Bondi bonds on sea pool idea

Icebergs captain Matt Barry and Cottesloe Crabs president Neville Barker. The clubs are in close contact. Picture: Andrew Ritchie d407730
Icebergs captain Matt Barry and Cottesloe Crabs president Neville Barker. The clubs are in close contact. Picture: Andrew Ritchie d407730

‘I think it’s great, as it would teach people to swim, give disabled people access and be an assistance for winter swimmers,’ Mal Hynes, an Iceberg member since 1962, said from his home near Bondi Junction last week.

For the past 10 years, Mr Hynes has advised Cottesloe Surf Life Saving Club member Tom Locke about his proposal that would give WA swimmers a sheltered sea pool on the north side of Cottesloe Groyne.

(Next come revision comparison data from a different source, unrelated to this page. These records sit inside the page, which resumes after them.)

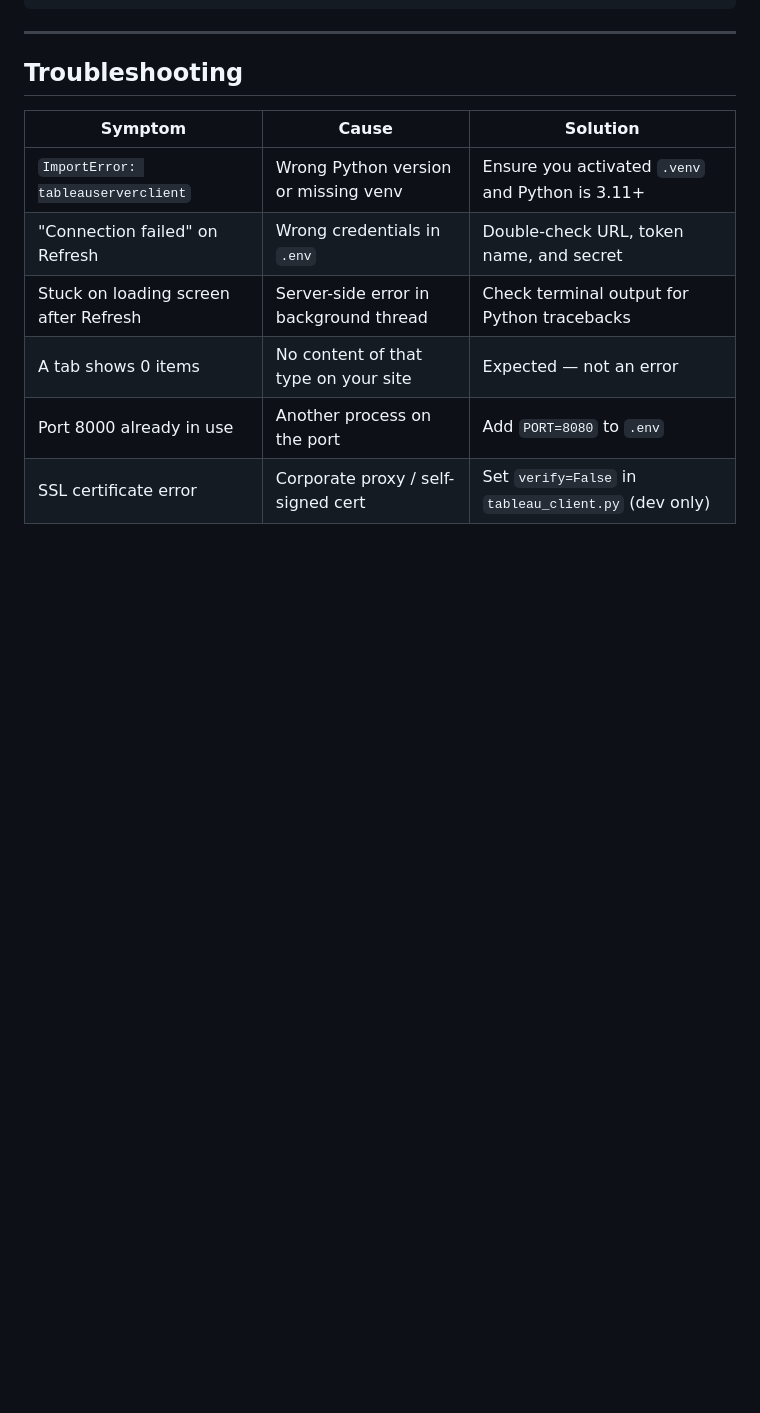
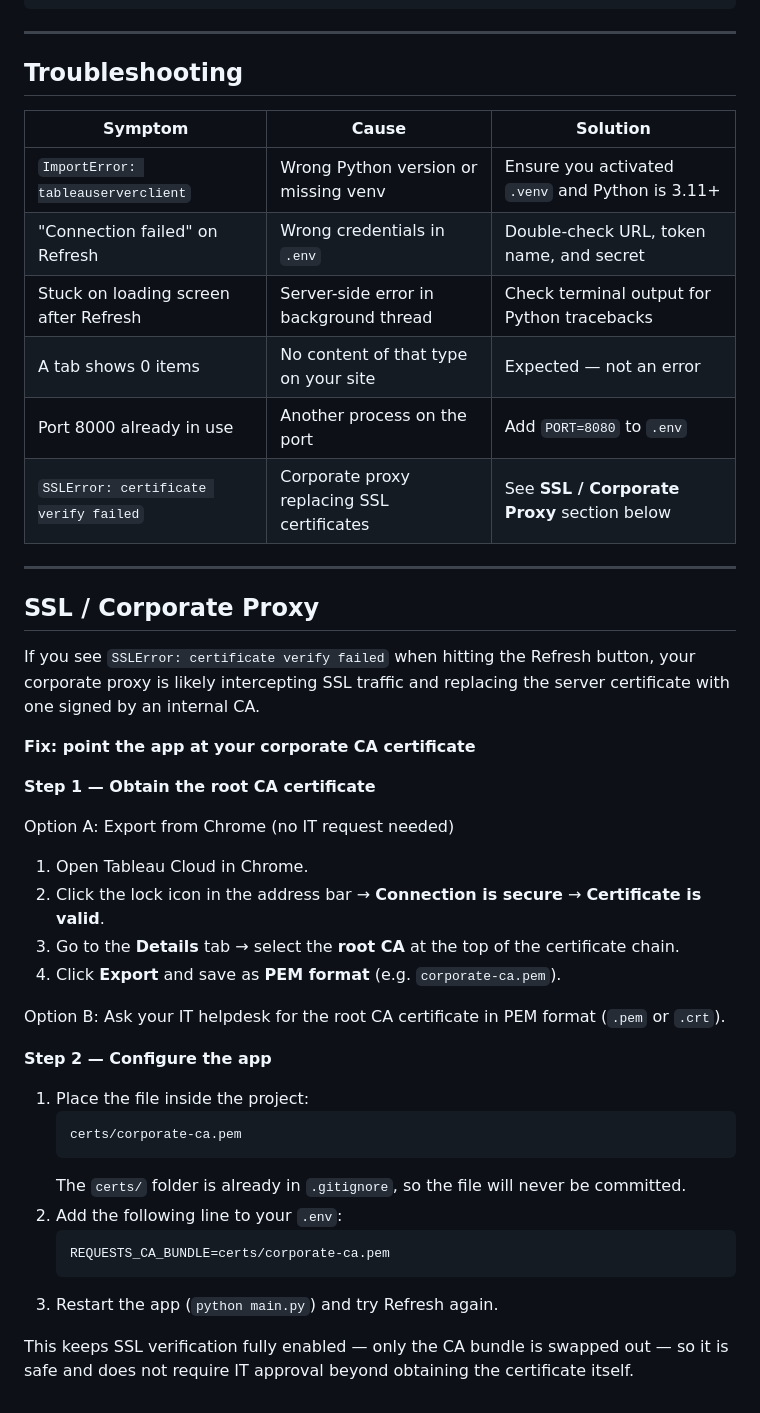
Before and after one commit to brave-data/Cloud_Admin_Kit_for_Tableau, a Markdown page: SETUP.md, the part around the change. GitHub-like rendering; blank space fills up the shorter version.

````diff
--- a/SETUP.md
+++ b/SETUP.md
@@ -152,4 +152,37 @@ python main.py
 | Stuck on loading screen after Refresh | Server-side error in background thread | Check terminal output for Python tracebacks |
 | A tab shows 0 items | No content of that type on your site | Expected — not an error |
 | Port 8000 already in use | Another process on the port | Add `PORT=8080` to `.env` |
-| SSL certificate error | Corporate proxy / self-signed cert | Set `verify=False` in `tableau_client.py` (dev only) |
+| `SSLError: certificate verify failed` | Corporate proxy replacing SSL certificates | See **SSL / Corporate Proxy** section below |
+
+---
+
+## SSL / Corporate Proxy
+
+If you see `SSLError: certificate verify failed` when hitting the Refresh button, your corporate proxy is likely intercepting SSL traffic and replacing the server certificate with one signed by an internal CA.
+
+**Fix: point the app at your corporate CA certificate**
+
+**Step 1 — Obtain the root CA certificate**
+
+Option A: Export from Chrome (no IT request needed)
+1. Open Tableau Cloud in Chrome.
+2. Click the lock icon in the address bar → **Connection is secure** → **Certificate is valid**.
+3. Go to the **Details** tab → select the **root CA** at the top of the certificate chain.
+4. Click **Export** and save as **PEM format** (e.g. `corporate-ca.pem`).
+
+Option B: Ask your IT helpdesk for the root CA certificate in PEM format (`.pem` or `.crt`).
+
+**Step 2 — Configure the app**
+
+1. Place the file inside the project:
+   ```
+   certs/corporate-ca.pem
+   ```
+   The `certs/` folder is already in `.gitignore`, so the file will never be committed.
+3. Add the following line to your `.env`:
+   ```ini
+   REQUESTS_CA_BUNDLE=certs/corporate-ca.pem
+   ```
+4. Restart the app (`python main.py`) and try Refresh again.
+
+This keeps SSL verification fully enabled — only the CA bundle is swapped out — so it is safe and does not require IT approval beyond obtaining the certificate itself.
````
Also changed, not shown: SETUP_ja.md (+34 -1 lines).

Last Saturday, Iceberg and Cottesloe SLSC Crabs swimmers continued their 30-year rivalry, dubbed ‘Mates across the nation,’ in a friendly relay at Cottesloe Beach.

The next day about 450 winter swimmers, aged 18 to 88, from across Australia competed in the 38th annual Winter Swimming Association of Australia Championships at Challenge Stadium.

‘WA’s winter swimming talent would improve with a sea pool because you’re all swimming in heated pools now,’ Iceberg captain Matt Barry said.

University of WA researchers at the Centre for Water Research are using real- time wave and wind data from a buoy about 300m south of the groyne to test computer models of sea pool designs.

The models will gauge potential erosion patterns and ability of the pool to be flushed with fresh seawater in all conditions, before a final plan expected at the end of this year.

Mr Locke said the design work had progressed to considering the structure of the extension, with concepts ranging from smaller rocks that replicated the look of the existing groyne to a narrower barrier comprising the pool’s outer wall.

‘The favoured option is where it looks like a series of small piles around the perimeter and rocks will be placed beside each pile,’ Mr Locke said. The design would allow a smoother surface inside the pool to protect swimmers and a rougher outside wall to absorb wave energy.